**Aim of the task**
Filter task. Return each line of the material that holds the string "contentCallback".

**Records to process**
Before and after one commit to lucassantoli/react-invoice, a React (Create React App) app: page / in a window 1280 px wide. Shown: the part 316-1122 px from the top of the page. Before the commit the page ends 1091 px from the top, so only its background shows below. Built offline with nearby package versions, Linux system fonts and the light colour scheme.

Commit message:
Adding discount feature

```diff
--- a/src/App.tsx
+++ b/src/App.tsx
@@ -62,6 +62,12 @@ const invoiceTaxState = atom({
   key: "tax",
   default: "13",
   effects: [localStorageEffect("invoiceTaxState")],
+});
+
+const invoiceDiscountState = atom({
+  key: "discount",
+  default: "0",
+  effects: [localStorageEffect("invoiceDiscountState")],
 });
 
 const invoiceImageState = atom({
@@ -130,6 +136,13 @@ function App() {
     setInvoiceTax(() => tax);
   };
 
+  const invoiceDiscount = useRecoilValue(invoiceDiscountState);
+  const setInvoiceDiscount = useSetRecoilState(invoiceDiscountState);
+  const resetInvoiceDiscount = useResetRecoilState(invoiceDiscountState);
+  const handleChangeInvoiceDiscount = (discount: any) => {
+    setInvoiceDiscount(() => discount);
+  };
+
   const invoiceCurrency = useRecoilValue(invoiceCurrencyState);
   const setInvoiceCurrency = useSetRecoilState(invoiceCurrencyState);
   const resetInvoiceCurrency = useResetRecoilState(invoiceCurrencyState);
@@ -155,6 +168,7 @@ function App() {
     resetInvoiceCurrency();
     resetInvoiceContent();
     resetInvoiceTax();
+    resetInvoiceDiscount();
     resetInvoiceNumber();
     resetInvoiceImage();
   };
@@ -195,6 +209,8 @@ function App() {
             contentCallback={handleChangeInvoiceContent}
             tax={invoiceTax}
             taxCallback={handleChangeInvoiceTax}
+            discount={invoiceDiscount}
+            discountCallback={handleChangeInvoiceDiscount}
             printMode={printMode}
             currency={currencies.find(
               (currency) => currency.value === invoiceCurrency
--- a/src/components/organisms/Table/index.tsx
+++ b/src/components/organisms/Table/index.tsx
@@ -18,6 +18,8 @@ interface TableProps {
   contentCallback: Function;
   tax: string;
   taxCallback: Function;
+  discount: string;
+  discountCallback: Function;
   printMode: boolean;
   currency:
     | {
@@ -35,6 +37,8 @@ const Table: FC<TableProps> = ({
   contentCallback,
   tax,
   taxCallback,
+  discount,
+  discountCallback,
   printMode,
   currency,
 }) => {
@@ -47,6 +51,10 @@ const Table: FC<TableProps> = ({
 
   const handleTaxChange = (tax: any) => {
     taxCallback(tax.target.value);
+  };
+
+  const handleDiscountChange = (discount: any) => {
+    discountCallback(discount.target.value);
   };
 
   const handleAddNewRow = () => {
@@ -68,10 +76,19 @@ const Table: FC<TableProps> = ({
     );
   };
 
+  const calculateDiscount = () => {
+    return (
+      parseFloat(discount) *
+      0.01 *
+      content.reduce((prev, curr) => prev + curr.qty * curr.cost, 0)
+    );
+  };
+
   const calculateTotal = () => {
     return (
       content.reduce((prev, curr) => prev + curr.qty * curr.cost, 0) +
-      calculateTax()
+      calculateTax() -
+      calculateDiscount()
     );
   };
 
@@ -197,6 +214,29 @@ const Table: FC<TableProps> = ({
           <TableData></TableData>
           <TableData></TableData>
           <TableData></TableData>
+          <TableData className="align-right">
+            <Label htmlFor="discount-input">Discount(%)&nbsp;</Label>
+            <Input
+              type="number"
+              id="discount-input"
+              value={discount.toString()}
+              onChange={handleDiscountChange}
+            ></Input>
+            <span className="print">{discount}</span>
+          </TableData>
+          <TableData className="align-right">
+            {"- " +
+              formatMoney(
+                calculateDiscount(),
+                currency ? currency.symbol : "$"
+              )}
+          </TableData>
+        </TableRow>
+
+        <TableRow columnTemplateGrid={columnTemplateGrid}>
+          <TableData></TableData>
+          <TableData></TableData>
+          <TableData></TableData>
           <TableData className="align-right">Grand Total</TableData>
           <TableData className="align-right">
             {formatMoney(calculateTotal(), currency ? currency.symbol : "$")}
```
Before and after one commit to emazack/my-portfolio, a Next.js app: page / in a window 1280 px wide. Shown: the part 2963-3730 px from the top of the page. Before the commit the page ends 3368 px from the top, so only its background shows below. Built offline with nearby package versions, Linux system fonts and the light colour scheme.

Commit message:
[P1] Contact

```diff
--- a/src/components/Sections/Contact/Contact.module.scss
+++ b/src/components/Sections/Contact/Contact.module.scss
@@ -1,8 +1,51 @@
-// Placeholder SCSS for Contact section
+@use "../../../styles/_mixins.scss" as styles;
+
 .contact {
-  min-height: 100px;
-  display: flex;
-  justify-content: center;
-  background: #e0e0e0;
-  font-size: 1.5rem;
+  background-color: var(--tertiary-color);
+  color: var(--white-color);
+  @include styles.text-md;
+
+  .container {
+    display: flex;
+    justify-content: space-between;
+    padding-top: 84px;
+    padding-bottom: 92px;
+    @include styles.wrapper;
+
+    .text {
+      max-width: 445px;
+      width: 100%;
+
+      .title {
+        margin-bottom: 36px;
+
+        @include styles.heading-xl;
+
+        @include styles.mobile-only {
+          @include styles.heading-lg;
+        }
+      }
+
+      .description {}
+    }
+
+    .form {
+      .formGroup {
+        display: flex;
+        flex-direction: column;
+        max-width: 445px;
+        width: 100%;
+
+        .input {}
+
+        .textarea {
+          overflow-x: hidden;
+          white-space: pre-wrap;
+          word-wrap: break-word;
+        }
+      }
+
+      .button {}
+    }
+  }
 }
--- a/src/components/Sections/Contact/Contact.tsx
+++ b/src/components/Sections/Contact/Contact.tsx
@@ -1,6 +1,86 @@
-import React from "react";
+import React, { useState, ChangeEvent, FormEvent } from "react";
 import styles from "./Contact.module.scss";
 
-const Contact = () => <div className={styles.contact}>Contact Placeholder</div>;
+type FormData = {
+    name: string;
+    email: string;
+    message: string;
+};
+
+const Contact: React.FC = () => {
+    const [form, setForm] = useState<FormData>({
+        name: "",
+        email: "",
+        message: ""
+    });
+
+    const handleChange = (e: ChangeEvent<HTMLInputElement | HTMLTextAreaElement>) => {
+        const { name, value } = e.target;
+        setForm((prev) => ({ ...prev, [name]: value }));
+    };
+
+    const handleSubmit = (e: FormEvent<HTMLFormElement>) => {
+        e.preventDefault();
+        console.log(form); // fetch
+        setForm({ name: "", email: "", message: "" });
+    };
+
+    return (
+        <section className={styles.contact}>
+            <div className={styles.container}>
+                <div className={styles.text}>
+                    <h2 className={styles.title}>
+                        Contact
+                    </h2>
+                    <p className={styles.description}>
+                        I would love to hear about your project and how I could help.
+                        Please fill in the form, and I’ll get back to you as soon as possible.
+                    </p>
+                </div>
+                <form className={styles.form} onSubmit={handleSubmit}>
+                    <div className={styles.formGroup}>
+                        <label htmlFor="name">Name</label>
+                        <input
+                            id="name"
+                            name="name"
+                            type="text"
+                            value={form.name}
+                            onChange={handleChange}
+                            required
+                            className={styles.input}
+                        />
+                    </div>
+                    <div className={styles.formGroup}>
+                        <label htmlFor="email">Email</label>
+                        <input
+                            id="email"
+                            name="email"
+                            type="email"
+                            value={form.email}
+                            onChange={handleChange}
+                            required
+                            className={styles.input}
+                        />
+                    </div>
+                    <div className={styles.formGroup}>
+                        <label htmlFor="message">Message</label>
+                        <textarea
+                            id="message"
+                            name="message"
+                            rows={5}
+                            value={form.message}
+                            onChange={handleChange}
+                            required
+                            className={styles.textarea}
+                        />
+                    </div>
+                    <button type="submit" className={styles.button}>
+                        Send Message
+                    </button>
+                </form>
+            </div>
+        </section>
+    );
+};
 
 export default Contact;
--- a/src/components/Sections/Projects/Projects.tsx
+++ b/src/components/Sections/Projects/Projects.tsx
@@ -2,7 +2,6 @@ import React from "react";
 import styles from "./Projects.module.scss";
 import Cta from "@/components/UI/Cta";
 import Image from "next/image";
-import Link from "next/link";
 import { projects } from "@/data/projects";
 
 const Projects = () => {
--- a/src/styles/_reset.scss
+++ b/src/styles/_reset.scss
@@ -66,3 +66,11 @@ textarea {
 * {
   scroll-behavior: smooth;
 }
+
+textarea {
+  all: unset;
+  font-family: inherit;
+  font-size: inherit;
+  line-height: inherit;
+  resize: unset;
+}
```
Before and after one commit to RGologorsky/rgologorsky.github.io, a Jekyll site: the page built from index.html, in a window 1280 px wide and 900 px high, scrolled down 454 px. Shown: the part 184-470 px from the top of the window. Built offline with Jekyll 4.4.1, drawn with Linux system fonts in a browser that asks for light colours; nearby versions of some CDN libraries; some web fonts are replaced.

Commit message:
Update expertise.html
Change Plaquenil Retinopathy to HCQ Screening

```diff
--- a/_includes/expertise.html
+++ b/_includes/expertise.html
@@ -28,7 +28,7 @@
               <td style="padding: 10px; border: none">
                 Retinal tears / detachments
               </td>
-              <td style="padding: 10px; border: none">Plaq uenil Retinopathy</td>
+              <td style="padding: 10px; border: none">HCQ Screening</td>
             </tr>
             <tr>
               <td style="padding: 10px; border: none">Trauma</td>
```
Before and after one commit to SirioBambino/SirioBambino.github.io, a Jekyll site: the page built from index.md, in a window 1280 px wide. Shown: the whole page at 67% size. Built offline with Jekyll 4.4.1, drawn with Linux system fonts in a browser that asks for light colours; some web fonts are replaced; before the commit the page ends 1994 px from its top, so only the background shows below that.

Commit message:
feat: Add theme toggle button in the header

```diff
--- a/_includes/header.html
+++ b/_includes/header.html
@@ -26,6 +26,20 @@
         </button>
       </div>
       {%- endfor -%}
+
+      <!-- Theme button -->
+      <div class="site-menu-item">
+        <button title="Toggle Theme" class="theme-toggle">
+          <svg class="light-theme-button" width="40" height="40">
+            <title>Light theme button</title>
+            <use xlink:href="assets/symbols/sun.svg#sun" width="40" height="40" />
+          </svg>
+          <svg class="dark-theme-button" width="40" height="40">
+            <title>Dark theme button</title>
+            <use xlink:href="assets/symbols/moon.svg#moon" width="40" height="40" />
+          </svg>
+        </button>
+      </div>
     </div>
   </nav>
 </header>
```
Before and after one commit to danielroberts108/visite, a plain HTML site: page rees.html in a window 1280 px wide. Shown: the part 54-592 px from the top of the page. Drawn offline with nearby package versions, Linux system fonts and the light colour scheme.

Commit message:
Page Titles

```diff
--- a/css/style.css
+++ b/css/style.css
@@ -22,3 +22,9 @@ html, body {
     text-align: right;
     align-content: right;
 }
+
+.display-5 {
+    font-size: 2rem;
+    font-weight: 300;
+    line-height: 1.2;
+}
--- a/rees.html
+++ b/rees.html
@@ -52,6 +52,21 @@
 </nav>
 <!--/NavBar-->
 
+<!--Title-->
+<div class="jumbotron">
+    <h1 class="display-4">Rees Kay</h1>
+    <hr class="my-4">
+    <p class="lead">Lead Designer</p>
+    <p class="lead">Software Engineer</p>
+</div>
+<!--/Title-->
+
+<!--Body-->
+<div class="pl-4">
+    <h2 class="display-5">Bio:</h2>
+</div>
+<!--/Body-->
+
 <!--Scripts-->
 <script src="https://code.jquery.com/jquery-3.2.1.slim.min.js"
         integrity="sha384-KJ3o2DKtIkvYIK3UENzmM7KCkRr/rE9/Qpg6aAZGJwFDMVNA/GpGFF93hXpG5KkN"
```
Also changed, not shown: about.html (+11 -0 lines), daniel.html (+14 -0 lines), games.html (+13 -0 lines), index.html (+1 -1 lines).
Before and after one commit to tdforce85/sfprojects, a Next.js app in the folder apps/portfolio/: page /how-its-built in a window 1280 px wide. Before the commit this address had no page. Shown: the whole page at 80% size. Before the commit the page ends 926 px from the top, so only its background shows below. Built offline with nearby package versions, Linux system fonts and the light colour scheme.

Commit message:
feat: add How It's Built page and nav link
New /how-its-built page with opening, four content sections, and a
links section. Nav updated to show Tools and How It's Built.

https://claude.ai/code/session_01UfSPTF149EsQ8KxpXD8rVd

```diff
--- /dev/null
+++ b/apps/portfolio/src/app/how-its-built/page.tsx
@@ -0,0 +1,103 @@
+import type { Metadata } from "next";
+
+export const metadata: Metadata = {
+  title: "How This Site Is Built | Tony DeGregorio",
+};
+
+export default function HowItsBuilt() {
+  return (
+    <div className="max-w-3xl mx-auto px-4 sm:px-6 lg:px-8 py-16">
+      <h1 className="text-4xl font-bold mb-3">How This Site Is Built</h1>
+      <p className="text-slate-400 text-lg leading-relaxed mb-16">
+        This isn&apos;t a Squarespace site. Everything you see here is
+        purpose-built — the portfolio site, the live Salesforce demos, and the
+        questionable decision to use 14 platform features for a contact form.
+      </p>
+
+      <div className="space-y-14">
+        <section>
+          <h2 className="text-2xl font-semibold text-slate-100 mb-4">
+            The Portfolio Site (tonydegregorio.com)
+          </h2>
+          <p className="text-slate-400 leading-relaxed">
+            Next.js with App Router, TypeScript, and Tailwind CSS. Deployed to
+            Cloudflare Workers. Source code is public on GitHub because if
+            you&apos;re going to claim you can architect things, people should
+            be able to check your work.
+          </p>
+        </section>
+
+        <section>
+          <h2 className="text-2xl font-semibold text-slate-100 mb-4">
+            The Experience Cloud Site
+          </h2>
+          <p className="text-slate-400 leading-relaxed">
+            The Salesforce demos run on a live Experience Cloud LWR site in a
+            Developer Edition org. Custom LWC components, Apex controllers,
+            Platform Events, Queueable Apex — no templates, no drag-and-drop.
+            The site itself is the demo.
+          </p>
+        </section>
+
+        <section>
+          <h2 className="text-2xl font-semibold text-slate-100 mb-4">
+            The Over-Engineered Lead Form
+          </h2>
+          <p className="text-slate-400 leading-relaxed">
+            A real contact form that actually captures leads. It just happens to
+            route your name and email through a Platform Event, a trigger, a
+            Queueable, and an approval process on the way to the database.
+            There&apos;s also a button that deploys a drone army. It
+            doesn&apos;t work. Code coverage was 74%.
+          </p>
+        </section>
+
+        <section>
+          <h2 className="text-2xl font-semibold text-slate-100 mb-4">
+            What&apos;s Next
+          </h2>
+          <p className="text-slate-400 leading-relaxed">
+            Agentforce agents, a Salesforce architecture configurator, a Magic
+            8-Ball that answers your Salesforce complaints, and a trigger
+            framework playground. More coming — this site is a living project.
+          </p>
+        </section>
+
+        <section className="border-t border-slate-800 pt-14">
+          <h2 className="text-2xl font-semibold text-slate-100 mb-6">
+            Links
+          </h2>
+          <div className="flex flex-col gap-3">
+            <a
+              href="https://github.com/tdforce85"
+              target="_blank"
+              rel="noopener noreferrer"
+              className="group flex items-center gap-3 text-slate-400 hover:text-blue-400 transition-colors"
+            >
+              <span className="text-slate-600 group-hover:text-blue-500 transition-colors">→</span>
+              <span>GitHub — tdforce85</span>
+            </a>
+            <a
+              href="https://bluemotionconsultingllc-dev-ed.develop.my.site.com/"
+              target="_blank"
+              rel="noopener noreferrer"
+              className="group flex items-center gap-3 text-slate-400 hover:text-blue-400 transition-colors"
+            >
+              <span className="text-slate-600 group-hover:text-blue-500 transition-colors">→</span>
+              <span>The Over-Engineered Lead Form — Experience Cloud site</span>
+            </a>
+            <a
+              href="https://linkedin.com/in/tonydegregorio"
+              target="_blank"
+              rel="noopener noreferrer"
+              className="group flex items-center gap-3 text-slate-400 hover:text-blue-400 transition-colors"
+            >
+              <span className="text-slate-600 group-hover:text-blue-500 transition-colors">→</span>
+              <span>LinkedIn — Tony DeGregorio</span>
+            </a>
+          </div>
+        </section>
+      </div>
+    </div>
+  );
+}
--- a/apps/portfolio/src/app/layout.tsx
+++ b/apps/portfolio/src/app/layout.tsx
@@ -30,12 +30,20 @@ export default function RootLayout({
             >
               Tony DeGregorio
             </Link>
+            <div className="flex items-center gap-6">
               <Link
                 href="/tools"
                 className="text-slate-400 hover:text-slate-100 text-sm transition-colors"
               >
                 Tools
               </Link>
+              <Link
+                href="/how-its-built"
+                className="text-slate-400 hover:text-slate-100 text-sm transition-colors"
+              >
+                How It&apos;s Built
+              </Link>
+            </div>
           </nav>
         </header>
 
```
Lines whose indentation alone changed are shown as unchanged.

**Answer area**
             contentCallback={handleChangeInvoiceContent}
   contentCallback: Function;
   contentCallback,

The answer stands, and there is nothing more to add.